_WHAT THIS TASK INVOLVES_
A verbatim repeat of the lines below is required, with the pictures removed.

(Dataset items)
::::::::::
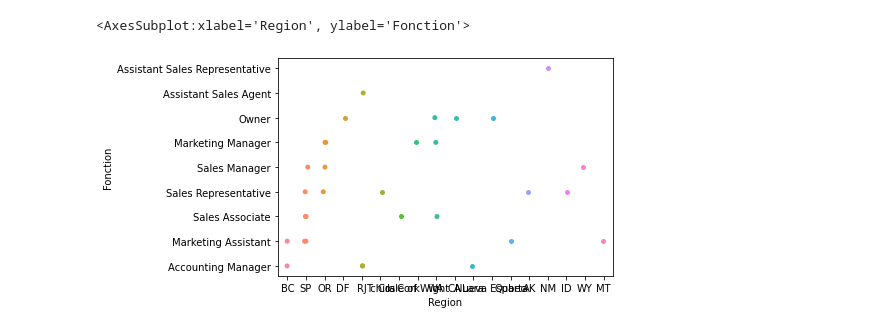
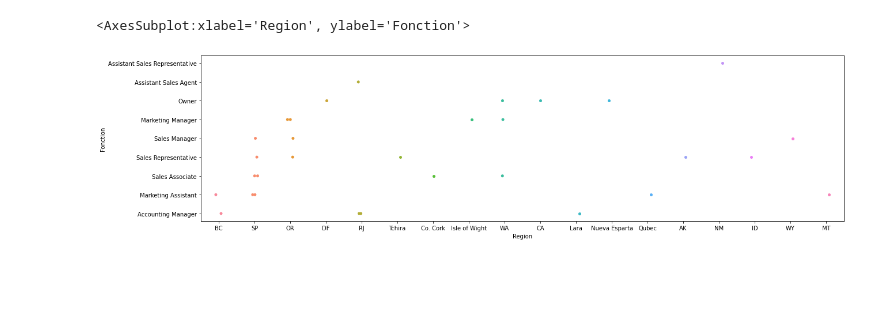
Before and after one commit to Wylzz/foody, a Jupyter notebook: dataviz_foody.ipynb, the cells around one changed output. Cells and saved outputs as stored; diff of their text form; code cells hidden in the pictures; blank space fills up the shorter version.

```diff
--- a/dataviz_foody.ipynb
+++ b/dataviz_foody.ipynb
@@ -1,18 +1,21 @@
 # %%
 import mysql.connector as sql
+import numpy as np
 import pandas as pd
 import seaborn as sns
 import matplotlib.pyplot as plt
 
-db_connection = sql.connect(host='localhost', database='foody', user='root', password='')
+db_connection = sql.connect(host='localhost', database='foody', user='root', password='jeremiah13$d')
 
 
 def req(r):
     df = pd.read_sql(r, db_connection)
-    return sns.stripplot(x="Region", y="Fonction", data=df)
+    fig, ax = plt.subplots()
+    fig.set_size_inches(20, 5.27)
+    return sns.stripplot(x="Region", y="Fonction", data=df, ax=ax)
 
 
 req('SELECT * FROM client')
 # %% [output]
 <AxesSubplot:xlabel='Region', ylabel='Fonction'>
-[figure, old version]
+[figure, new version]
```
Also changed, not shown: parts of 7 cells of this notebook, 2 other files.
::::::::::
_ANSWER TO THIS TASK_
Before and after one commit to Wylzz/foody, a Jupyter notebook: dataviz_foody.ipynb, the cells around one changed output. Cells and saved outputs as stored; diff of their text form; code cells hidden in the pictures; blank space fills up the shorter version.

```diff
--- a/dataviz_foody.ipynb
+++ b/dataviz_foody.ipynb
@@ -1,18 +1,21 @@
 # %%
 import mysql.connector as sql
+import numpy as np
 import pandas as pd
 import seaborn as sns
 import matplotlib.pyplot as plt
 
-db_connection = sql.connect(host='localhost', database='foody', user='root', password='')
+db_connection = sql.connect(host='localhost', database='foody', user='root', password='jeremiah13$d')
 
 
 def req(r):
     df = pd.read_sql(r, db_connection)
-    return sns.stripplot(x="Region", y="Fonction", data=df)
+    fig, ax = plt.subplots()
+    fig.set_size_inches(20, 5.27)
+    return sns.stripplot(x="Region", y="Fonction", data=df, ax=ax)
 
 
 req('SELECT * FROM client')
 # %% [output]
 <AxesSubplot:xlabel='Region', ylabel='Fonction'>
-[figure, old version]
+[figure, new version]
```
Also changed, not shown: parts of 7 cells of this notebook, 2 other files.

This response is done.